A guide explores the dangers of the digital world and the strategies to counter them. 
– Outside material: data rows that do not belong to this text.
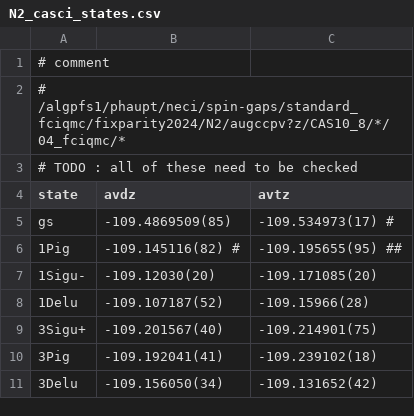
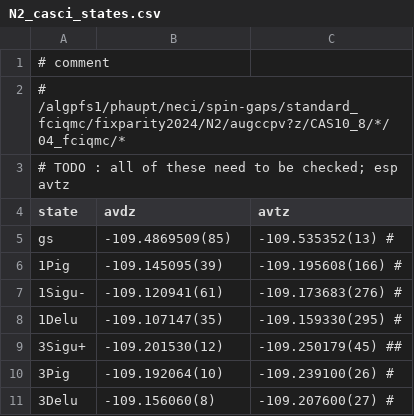
Before and after one commit to jphaupt/phdthesis_haupt, a CSV file: figures/binding/N2_casci_states.csv, drawn as a sheet.

```diff
--- a/figures/binding/N2_casci_states.csv
+++ b/figures/binding/N2_casci_states.csv
@@ -2,10 +2,10 @@
 # /algpfs1/phaupt/neci/spin-gaps/standard_fciqmc/fixparity2024/N2/augccpv?z/CAS10_8/*/04_fciqmc/*
-# TODO : all of these need to be checked
+# TODO : all of these need to be checked; esp avtz
  state  , avdz              , avtz
- gs     , -109.4869509(85)  , -109.534973(17) #
- 1Pig   , -109.145116(82) # , -109.195655(95) ##
- 1Sigu- , -109.12030(20)    , -109.171085(20)
- 1Delu  , -109.107187(52)   , -109.15966(28)
- 3Sigu+ ,  -109.201567(40)  , -109.214901(75)
- 3Pig   , -109.192041(41)   , -109.239102(18)
- 3Delu  , -109.156050(34)   , -109.131652(42)
+ gs     , -109.4869509(85)  , -109.535352(13) #
+ 1Pig   , -109.145095(39)   , -109.195608(166) #
+ 1Sigu- , -109.120941(61)   , -109.173683(276) #
+ 1Delu  , -109.107147(35)   , -109.159330(295) #
+ 3Sigu+ , -109.201530(12)   , -109.250179(45) ##
+ 3Pig   , -109.192064(10)   , -109.239100(26) #
+ 3Delu  , -109.156060(8)    , -109.207600(27) #
```
Also changed, not shown: figures/binding/N2_casscf_states.csv, 19 other files.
Scott N. Schober (Hacked Again, 2016) begins his panoramically thorough tour of cybersecurity by painting a grim picture of a perilous technological time: “Nearly one million new malware threats are released every single day.” And there’s no “foolproof way” to inoculate oneself against the farrago of threats. The best readers can do is to formulate a multipronged strategy, “increasing the number of layers or security challenges.” Focusing on the personal user and small business owner, the author provides a comprehensive—and sometimes meandering—examination of virtually every patch of the computing landscape. He covers the quotidian—the limitations of passwords and the advantages of two-factor authentication, for example—and the more obscure, like the dangers posed by the trail of metadata internet users leave behind. The book also expertly mines the biggest security breaches in recent years for lessons, including assessments of the Yahoo, Ashley Madison, and Uber troubles. In the work’s concluding section, the author looks to the future and considers the promise and dangers of cryptocurrency, driverless cars, and even the susceptibility of older modes of transportation—planes, trains, and automobiles—to predatory hackers. His chief message is that, since the insufficient vigilance of any one digital user potentially exposes others to risk, the task of cybersecurity is a community effort: “Criminals piece together fragments of our hacked private information in order to form a full puzzle of our digital identities, but each piece of the cybersecurity puzzle we collect by learning how to protect ourselves can also effectively protect others.” The author’s command of the subject, including technical as well as historical knowledge, is magisterial. And besides his helpful, actionable advice regarding the protection of one’s digital life, the writer—who penned this book with his younger brother, debut author Craig W. Schober—furnishes an accessible explanation of the always changing technological world, including its primary players, such as Google and Facebook. But the volume sometimes digresses too far afield—readers in search of practical counsel can do without profiles of infamous hackers. 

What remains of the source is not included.